After its decision to install incinerators for safe disposal of sanitary waste in two locations in the city, the BMC’s Slum Sanitation Program (SSP) department has approached IIT-Bombay Industrial Design Centre (IDC) to devise a solution for collecting sanitary napkins disposed of by users. The prototype is being designed by BK Chakravarthy, head of IDC at IIT Bombay, which would subsequently be put to test in two slums in the city later this month.
According to SSP officials, about 6-7 per cent of the total waste generated in the city (around 10,500 metric tonnes) comprises sanitary waste. Such kind of waste is the primary cause behind choked drains in toilets in the slums.
“Menstruation has a lot of cultural impositions on a woman’s life and a certain secrecy associated with it. Women, who use community toilets in slums, would thus rather throw their sanitary napkins in the toilet than bring it out and throw it in the dustbin,” said an SSP official. He added that about 20 per cent of toilets in the slums are defunct due to blockages caused by sanitary waste.
The incinerators, which were supposed to come up in Bhandup and Mankhurd, are yet to take off since the funds are yet to be sanctioned. SSP officials, however, stated that even with the installation of the incinerators, thought to be a permanent solution for proper disposal of sanitary waste, the method of collecting the napkins is yet to be put in place.

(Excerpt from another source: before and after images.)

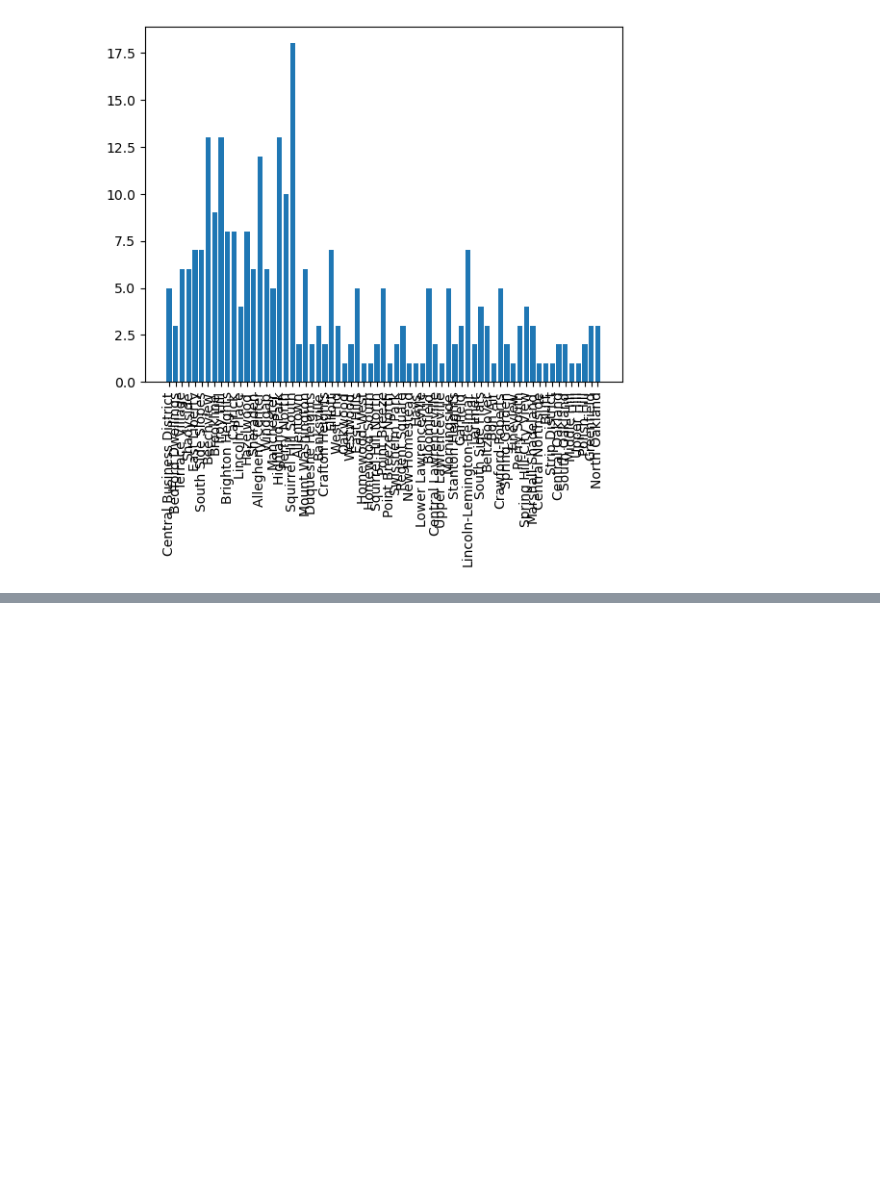
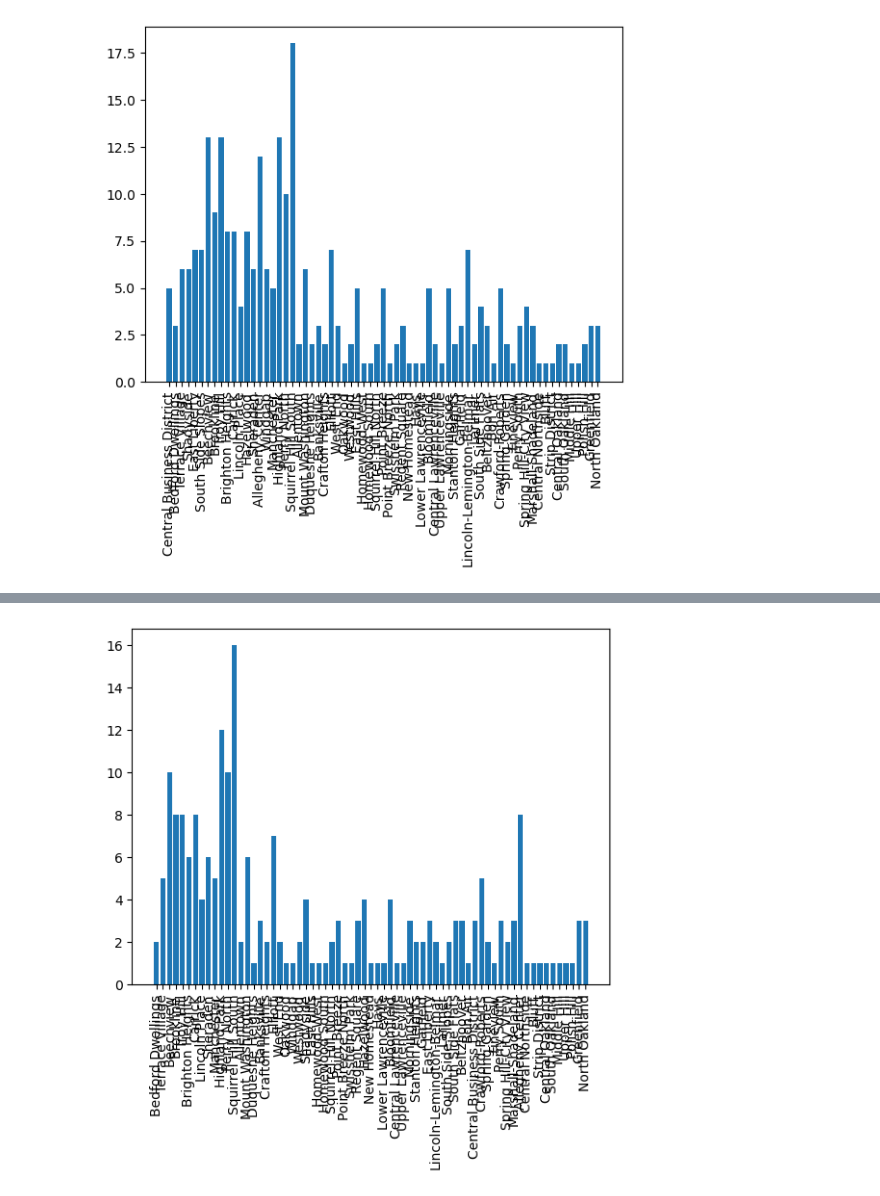
Before and after one commit to CelestialGarbo/CS-0010-FINAL-PROJECT, a Jupyter notebook: WaterFeatures.ipynb, the cells around one changed output, grey strips where cells are left out. Saved outputs shown, nothing was run; the diff lists cells and outputs as text; code cells hidden in the pictures; blank space fills up the shorter version.

Commit message:
Added more graphs

```diff
--- a/WaterFeatures.ipynb
+++ b/WaterFeatures.ipynb
@@ -13,9 +13,86 @@ for index, row in df.iterrows():
 print(neighbor_count)
 
 import matplotlib.pyplot as plt
-
+print()
+print("neighborhoods versus corresponding water feature count")
+print()
 plt.bar(neighbor_count.keys(), neighbor_count.values())
 plt.xticks(rotation=90)
 plt.show()
+
+water_count = {}
+for index, row in df.iterrows():
+    n= row["feature_type"]
+    if(n in water_count):
+        water_count[n] += 1
+    else:
+        water_count[n] = 1
+print(water_count)
+print()
+drinking_count = {}
+for index, row in df.iterrows():
+    n = row["neighborhood"]
+    d = row["feature_type"]
+    if(d == "Drinking Fountain" and n in drinking_count):
+        drinking_count[n] += 1
+    elif(d == "Drinking Fountain"):
+        drinking_count[n] = 1
+print(drinking_count)
+print()
+print("neighborhoods versus number of drinking fountains")
+print()
+plt.bar(drinking_count.keys(), drinking_count.values())
+plt.xticks(rotation=90)
+plt.show()
+
+
+dec_count = {}
+for index, row in df.iterrows():
+    n = row["neighborhood"]
+    d = row["feature_type"]
+    if(d == "Decorative" and n in dec_count):
+        dec_count[n] += 1
+    elif(d == "Decorative"):
+        dec_count[n] = 1
+print(dec_count)
+print()
+print("neighborhoods versus number of Decorative features")
+print()
+plt.bar(dec_count.keys(), dec_count.values())
+plt.xticks(rotation=90)
+plt.show()
+
+print()
+sp_count = {}
+for index, row in df.iterrows():
+    n = row["neighborhood"]
+    d = row["feature_type"]
+    if(d == "Spray" and n in sp_count):
+        sp_count[n] += 1
+    elif(d == "Spray"):
+        sp_count[n] = 1
+print(sp_count)
+print()
+print("neighborhoods versus number of Spray features")
+print()
+plt.bar(sp_count.keys(), sp_count.values())
+plt.xticks(rotation=90)
+plt.show()
+print()
+p_count = {}
+for index, row in df.iterrows():
+    n = row["neighborhood"]
+    d = row["feature_type"]
+    if(d == "Pond" and n in p_count):
+        p_count[n] += 1
+    elif(d == "Pond"):
+        p_count[n] = 1
+print(p_count)
+print()
+print("neighborhoods versus number of Ponds")
+print()
+plt.bar(p_count.keys(), p_count.values())
+plt.xticks(rotation=90)
+plt.show()
 # %% [output]
 {'Central Business District': 5, 'Bedford Dwellings': 3, 'Terrace Village': 6, 'Shadyside': 6, 'East Liberty': 7, 'South Side Slopes': 7, 'Beechview': 13, 'Brookline': 9, 'Troy Hill': 13, 'Brighton He ...
@@ -22,0 +107 @@ plt.show()
+[figure, added]
```
Also changed, not shown: parts of 1 cell of this notebook.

Chakravarthy stated that the bag he is designing would be set up inside the toilet cubicle and can be easily emptied and re-used.
“The bag would be able to carry the weight of the napkins and at the same time the contents can be easily removed by opening a zip at the base of the bag. The cleaners won’t have contact with the sanitary waste at any point,” he said.
The bags, made out of nylon polyester, would also have instructions of proper disposal printed on the bag in Marathi. “We hope to produce about 50 pieces and will monitor the usage to make necessary changes in the design if required,” Chakravarthy said.
IDC is coordinating with BMC and an NGO called Pratha Samajik Sanstha (PSS) for the pilot run of the collection bags. “There is no flush system in slum toilets. Thus, unlike in residential buildings, when women throw their sanitary napkins into the toilets, they clog the drains which have to be removed manually. This collection bag can offer a complete solution to the problem by maintaining the secrecy women want to maintain,” said Anil Bhatia, director of PSS. He added that after the first prototypes are manufactured, they plan to test them in localities with a dense slum population like Mankhurd and Ghatkopar.
In addition to the likely installation of collection bags inside toilet cubicles, SSP has also selected two mahila mandals (women groups) and had given a six-day training on sanitation awareness to about 400 women in November last year.
“Installation of facilities is not enough to solve the issue of sanitary waste in this city. Women living in slums need to be educated about this issue and members of these mahila mandals would help in spreading awareness and instructing women about proper methods of disposing sanitary napkins,” said the SSP official.